You might only actually need milk…but you can end up with a week’s worth of food and walk out without getting what you went in for.
FIrst things first, the emphasis is on connecting to the right people.
If you need milk, don’t walk out with orange juice. Even if this means making a list, and as you learn what people do, writing their names down, do that.
Working in sales can be lonely and networking can be good just for camaraderie and idea generation, but it has to be balanced with networking in the right circles.
Something to be considered is where you network. If you’re a Wedding Photographer, you might be better suited to regularly attending a more personal networking group than one that specialises in B2B. Or seasonally travelling to Wedding Fairs.
The second emphasis is on connecting. More often than not, the people in the room with you won’t be your customers.
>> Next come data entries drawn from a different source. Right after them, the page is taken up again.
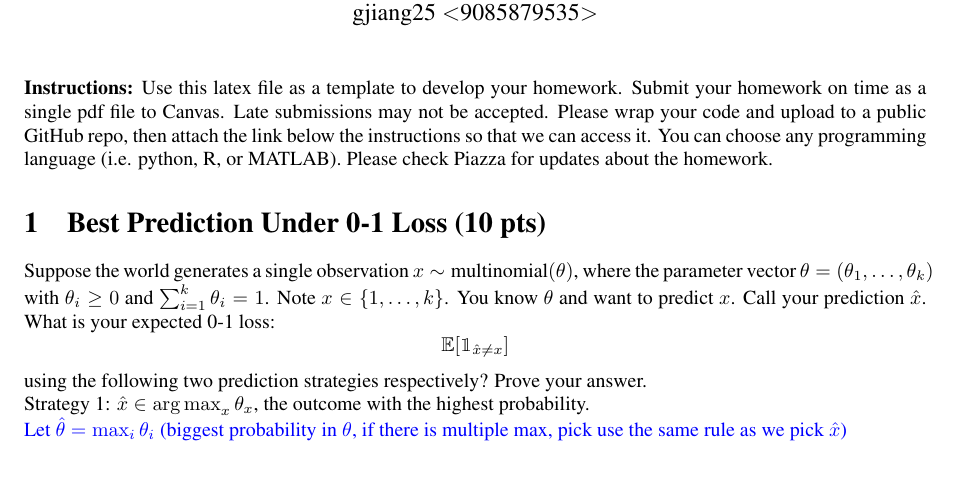
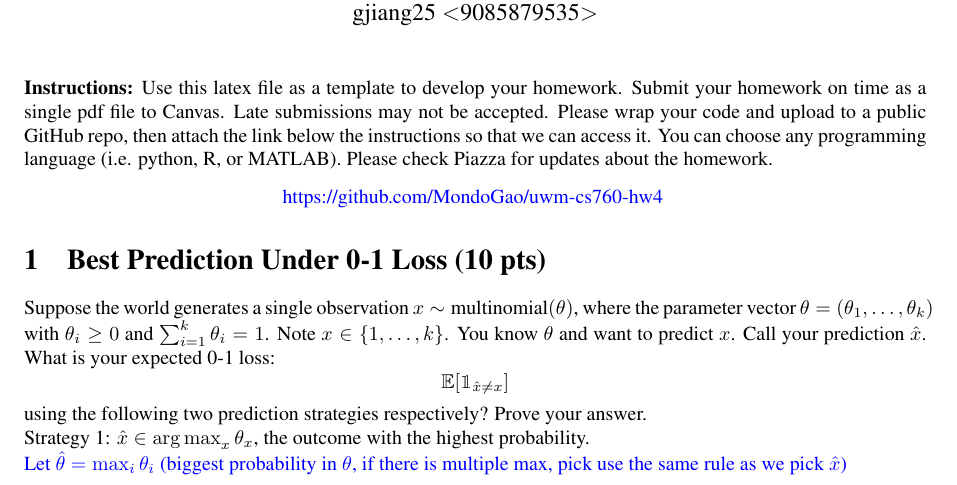
Before and after one commit to MondoGao/uwm-cs760-hw4, a LaTeX problem sheet (doc/hw4.tex): part of page 1 of 3, cut so that both start at the same text. The pictures show the PDF file doc/hw4.pdf that the author committed with the source.

Commit message:
doc: update github link

```diff
--- a/doc/hw4.tex
+++ b/doc/hw4.tex
@@ -127,6 +127,12 @@
 
 
 \textbf{Instructions:} Use this latex file as a template to develop your homework. Submit your homework on time as a single pdf file to Canvas. Late submissions may not be accepted. Please wrap your code and upload to a public GitHub repo, then attach the link below the instructions so that we can access it. You can choose any programming language (i.e. python, R, or MATLAB). Please check Piazza for updates about the homework.
+
+\begin{center}
+	\begin{soln}
+		\href[pdfnewwindow=true]{https://github.com/MondoGao/uwm-cs760-hw4}{https://github.com/MondoGao/uwm-cs760-hw4}
+	\end{soln}
+\end{center}
 
 \section{Best Prediction Under 0-1 Loss (10 pts)}
 Suppose the world generates a single observation $x \sim \mbox{multinomial}(\theta)$, where the parameter vector $\theta=(\theta_1, \ldots, \theta_k)$ with $\theta_i\ge 0$ and $\sum_{i=1}^k \theta_i=1$.  Note $x \in \{1, \ldots, k\}$.
```
Also changed, not shown: doc/hw4.pdf.
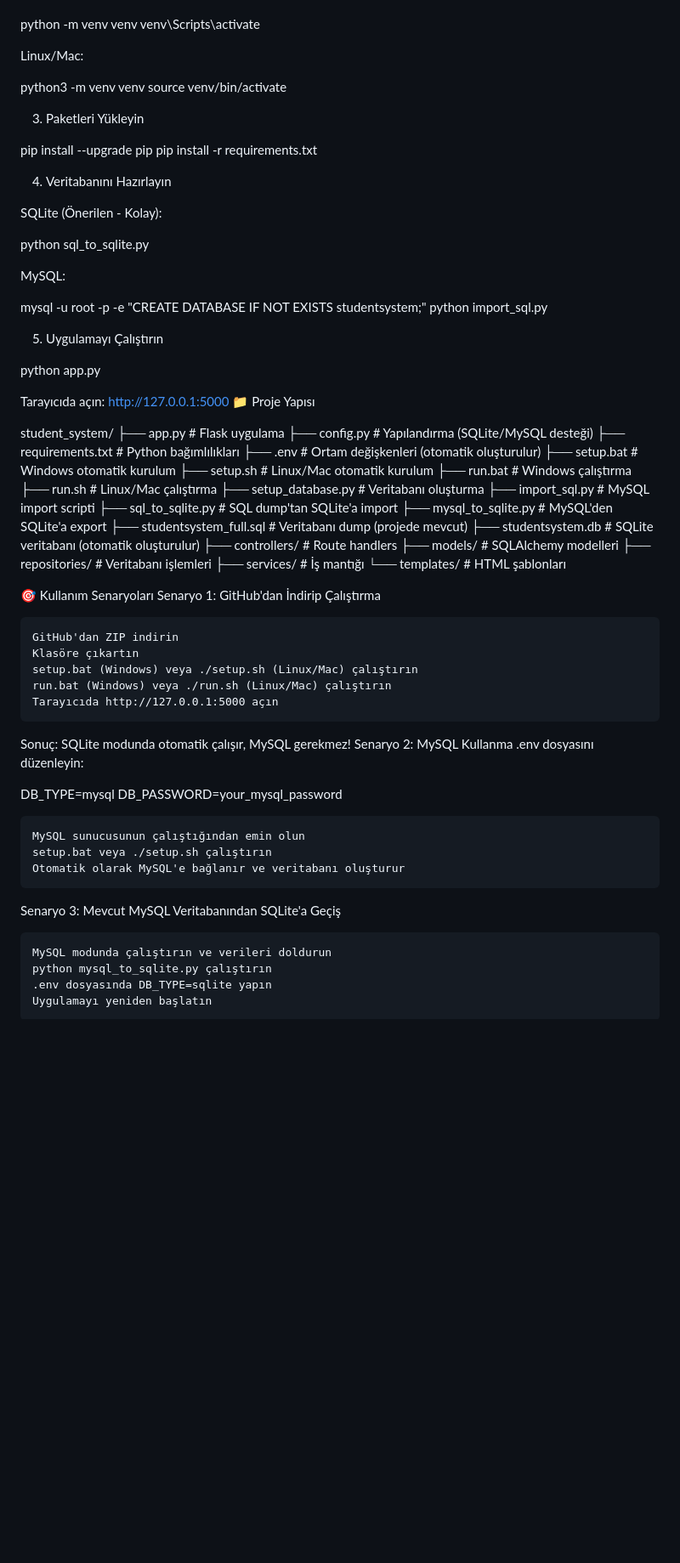
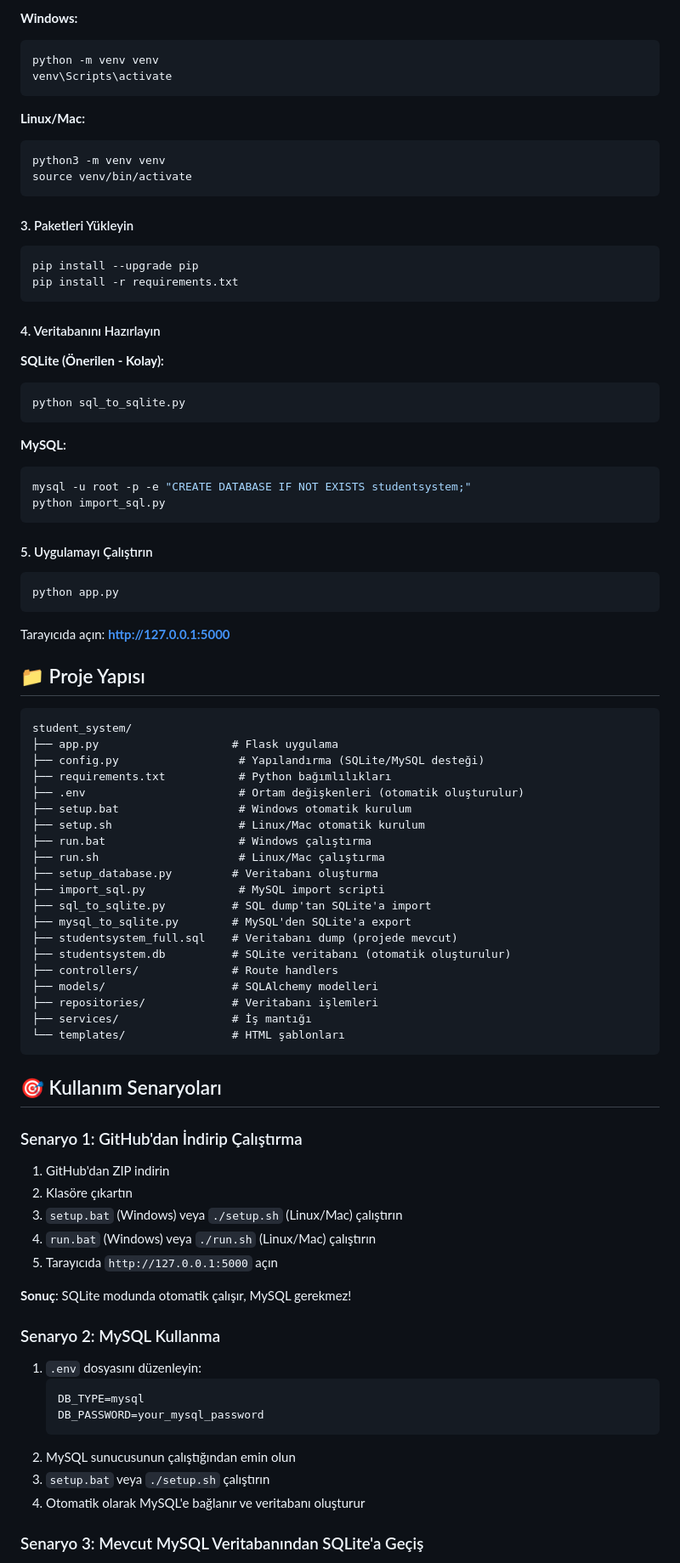
Before and after one commit to EdipMangtay/DBMS_Web, a Markdown page: README.md, the part around one of its changes. Shown at 85% size. GitHub-like rendering; blank space fills up the shorter version.

````diff
--- a/README.md
+++ b/README.md
@@ -78,35 +84,47 @@ Windows:
 
+**Windows:**
+```bash
 python -m venv venv
 venv\Scripts\activate
+```
 
-Linux/Mac:
-
+**Linux/Mac:**
+```bash
 python3 -m venv venv
 source venv/bin/activate
+```
 
-3. Paketleri Yükleyin
+#### 3. Paketleri Yükleyin
 
+```bash
 pip install --upgrade pip
 pip install -r requirements.txt
+```
 
-4. Veritabanını Hazırlayın
+#### 4. Veritabanını Hazırlayın
 
-SQLite (Önerilen - Kolay):
+**SQLite (Önerilen - Kolay):**
+```bash
+python sql_to_sqlite.py
+```
 
-python sql_to_sqlite.py
-
-MySQL:
-
+**MySQL:**
+```bash
 mysql -u root -p -e "CREATE DATABASE IF NOT EXISTS studentsystem;"
 python import_sql.py
+```
 
-5. Uygulamayı Çalıştırın
+#### 5. Uygulamayı Çalıştırın
 
+```bash
 python app.py
+```
 
-Tarayıcıda açın: http://127.0.0.1:5000
-📁 Proje Yapısı
+Tarayıcıda açın: **http://127.0.0.1:5000**
 
+## 📁 Proje Yapısı
+
+```
 student_system/
 ├── app.py                    # Flask uygulama
 ├── config.py                  # Yapılandırma (SQLite/MySQL desteği)
@@ -127,31 +145,30 @@ student_system/
 ├── repositories/             # Veritabanı işlemleri
 ├── services/                 # İş mantığı
 └── templates/                # HTML şablonları
+```
 
-🎯 Kullanım Senaryoları
-Senaryo 1: GitHub'dan İndirip Çalıştırma
+## 🎯 Kullanım Senaryoları
 
-    GitHub'dan ZIP indirin
-    Klasöre çıkartın
-    setup.bat (Windows) veya ./setup.sh (Linux/Mac) çalıştırın
-    run.bat (Windows) veya ./run.sh (Linux/Mac) çalıştırın
-    Tarayıcıda http://127.0.0.1:5000 açın
+### Senaryo 1: GitHub'dan İndirip Çalıştırma
 
-Sonuç: SQLite modunda otomatik çalışır, MySQL gerekmez!
-Senaryo 2: MySQL Kullanma
-.env dosyasını düzenleyin:
+1. GitHub'dan ZIP indirin
+2. Klasöre çıkartın
+3. `setup.bat` (Windows) veya `./setup.sh` (Linux/Mac) çalıştırın
+4. `run.bat` (Windows) veya `./run.sh` (Linux/Mac) çalıştırın
+5. Tarayıcıda `http://127.0.0.1:5000` açın
 
-DB_TYPE=mysql
-DB_PASSWORD=your_mysql_password
+**Sonuç**: SQLite modunda otomatik çalışır, MySQL gerekmez!
 
-    MySQL sunucusunun çalıştığından emin olun
-    setup.bat veya ./setup.sh çalıştırın
-    Otomatik olarak MySQL'e bağlanır ve veritabanı oluşturur
+### Senaryo 2: MySQL Kullanma
 
-Senaryo 3: Mevcut MySQL Veritabanından SQLite'a Geçiş
+1. `.env` dosyasını düzenleyin:
+   ```
+   DB_TYPE=mysql
+   DB_PASSWORD=your_mysql_password
+   ```
+2. MySQL sunucusunun çalıştığından emin olun
+3. `setup.bat` veya `./setup.sh` çalıştırın
+4. Otomatik olarak MySQL'e bağlanır ve veritabanı oluşturur
 
-    MySQL modunda çalıştırın ve verileri doldurun
-    python mysql_to_sqlite.py çalıştırın
-    .env dosyasında DB_TYPE=sqlite yapın
-    Uygulamayı yeniden başlatın
+### Senaryo 3: Mevcut MySQL Veritabanından SQLite'a Geçiş
 
````
Also changed, not shown: other parts of README.md (+133 -120 lines).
You are there to build relationships with them so that they connect you with your customers.
Get yourself OUT of the mindset of selling whilst networking.
Growing your network is the goal.
Let people know what you do, show expertise, get to know people on a personal level.
People will not give valuable referrals or recommendations unless they trust you – so establishing trust should be your number one port of call.
Read more about becoming that trusted voice 👉🏼 I’m an accountant, not a marketeer…
Online vs Offline: Networking in a modern business world
Whilst it might be easier and more natural to build trust face-to-face, online networking has a lot of advantages that offline networking doesn’t.
Often you can find people just by using a search bar to filter people through the jobs they do. This means if you’re wanting to connect to plumbers, you can find everyone who has that as their job title on the platform you’re searching.
You can also connect to other people in your field who might have opportunities for you.
A Word of Warning Whilst Networking.
Your reputation and behaviour online should be treated in the exact same way as real life, though. Would the very first thing you do when meeting someone be try and sell to them?
Then don’t do it online.
You are what you share when it comes to “content curation.” Beware of liking/sharing things that aren’t consistent with your brand or your own values online. These things will appear in other people’s feeds showing that you have liked them.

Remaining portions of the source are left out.